My mother was a caring and sweet mother who tried to give us everything she was able to do for us. But it was precisely that ‘ability’ that had been seriously affected by her personal past and her experiences with anger, disappointment, rejection and grief. She was present in the family outwardly as a mother, but inside was ‘occupied’. Outwardly a cheerful and committed woman, wife and mother, but inwardly withdrawn with an ‘weighted’ mind, through unconscious and unexpressed ‘grief’. As a child she lost two of her sisters. Death was visibly present in her family home, but it was not discussed and the grief was not openly expressed. She herself had therefore also been raised by a mother who was ‘occupied’ by her past and her grief.
The ‘Still face experiment’
In the following video you can see the influence of the mother’s attitude on her child. The fragment is also in the documentary film InUtero A documentary that I ask all my clients I work with to watch because it gives an image and insight into the ‘blueprint’ I mentioned earlier. The fragment shown below is the ‘Still face experiment’ which is very confronting to see what it does to a child when no real contact is possible with the mother (or other caregiver).
Pre-verbal experiences stored in our unconscious archives and databases
So our mothers are the most important relationship we enter into in our lives. A relationship that becomes the basis for all other relationships in our lives. That is why we are often confronted with it in counseling and therapy in the most warming and loving experiences and in the most unpleasant, hindering and painful experiences. Experiences that we are not always aware of, because a large part of these experiences are stored in our subconscious archives and databases. They are the so-called pre-verbal experiences that are recorded when our brain is not yet fully developed.
“I don’t understand“
Early experiences of our emotional and physical body that can be touched and triggered in the here and now. Experiences that we cannot explain with our rational brain because the experiences are linked to our emotional brain and our physical body. I often hear clients say: “Yes, but ….. I don’t understand”. And that is true. They are experiences that cannot be placed with the understanding and our ratio. And because many clients have learned to control their lives with their heads, the path of the heart, of the body and the emotions is a tricky route that they are not comfortable with.

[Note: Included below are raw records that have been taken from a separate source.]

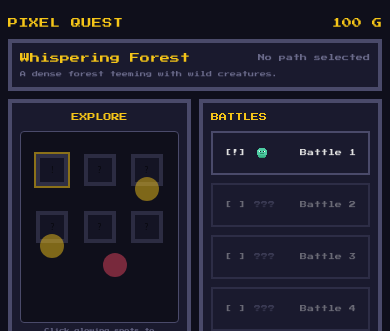
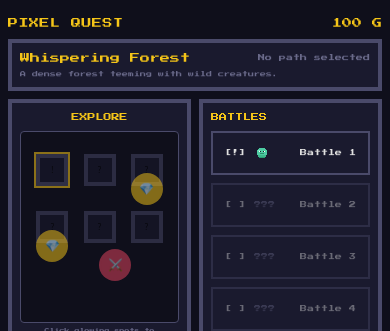
Before and after one commit to samtran7153-glitch/jrpg-game, a React (Vite) app: page / in a window 390 px wide. Both pictures are taken after a click on the button "PRESS START". Shown: the top 331 px of the page. Built offline with nearby package versions, Linux system fonts and the light colour scheme.

Commit message:
Fix treasure discovery for mobile - make treasures always visible with emoji icons

```diff
--- a/src/components/Overworld.jsx
+++ b/src/components/Overworld.jsx
@@ -152,31 +152,35 @@ export function AreaMapScreen({ state, onSelectBattle, onSelectArea, onUseItem,
               )
             })}
 
-            {/* Hidden treasures - show faint glows when not discovered */}
+            {/* Hidden treasures - always visible and tappable */}
             {(area.hiddenTreasures || []).map((treasure) => {
               if (state.discoveredTreasures[treasure.id]) return null
               return (
-                <div
+                <button
                   key={treasure.id}
-                  className="absolute transform -translate-x-1/2 -translate-y-1/2 w-6 h-6 rounded-full bg-retro-gold opacity-30 animate-pulse cursor-pointer hover:opacity-60"
+                  className="absolute transform -translate-x-1/2 -translate-y-1/2 w-8 h-8 rounded-full bg-retro-gold opacity-60 animate-pulse hover:opacity-80 border-2 border-retro-gold/30 flex items-center justify-center"
                   style={{ left: `${treasure.x}%`, top: `${treasure.y}%` }}
                   onClick={() => setDiscoveryHint({ type: 'treasure', content: treasure })}
                   title={treasure.name}
-                />
+                >
+                  <span className="text-[12px]">💎</span>
+                </button>
               )
             })}
 
-            {/* Secret battles - show faint glows when not completed */}
+            {/* Secret battles - always visible and tappable */}
             {(area.secretBattles || []).map((battle) => {
               if (state.completedSecretBattles[battle.id]) return null
               return (
-                <div
+                <button
                   key={battle.id}
-                  className="absolute transform -translate-x-1/2 -translate-y-1/2 w-6 h-6 rounded-full bg-retro-accent opacity-30 animate-pulse cursor-pointer hover:opacity-60"
+                  className="absolute transform -translate-x-1/2 -translate-y-1/2 w-8 h-8 rounded-full bg-retro-accent opacity-60 animate-pulse hover:opacity-80 border-2 border-retro-accent/30 flex items-center justify-center"
                   style={{ left: `${battle.x}%`, top: `${battle.y}%` }}
                   onClick={() => setDiscoveryHint({ type: 'battle', content: battle })}
                   title={battle.name}
-                />
+                >
+                  <span className="text-[12px]">⚔️</span>
+                </button>
               )
             })}
           </div>
```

How is your relationship with your mother?
How was or is the relationship with your mother? Do you also find it so difficult to bring out the dark sides of your parents and especially of your mother? Are you aware of your earliest experiences that continue to function as a kind of blueprint in the way you now live in life and enter into relationships? All questions that you cannot escape if you allow yourself to really meet and face yourself. Our parents and especially our mothers, when we are so dependent as children, are the ‘guides’ who are so important in our lives. It takes courage, a free will and an open heart to face your mother (your parents, educators) and thus yourself to discover where you are at this moment in your life.
My mother passed away in 2011. In the last years of her life, our bond has gotten better as the bond with myself got better. In those last years I took part in a psychosynthesis therapy group myself. How often she passed by there in the sessions in which I was working with myself. I did not find it easy to confront both my mother and my father with my own feelings of sadness and rejection. I found it difficult to break free and go my own way. I remember my therapist saying, “If you can handle your parents, you can handle life” and “In therapy, you learn to go through your last name with your first name.” It confirms the enormous influence of the family, the parents and especially the mother on your life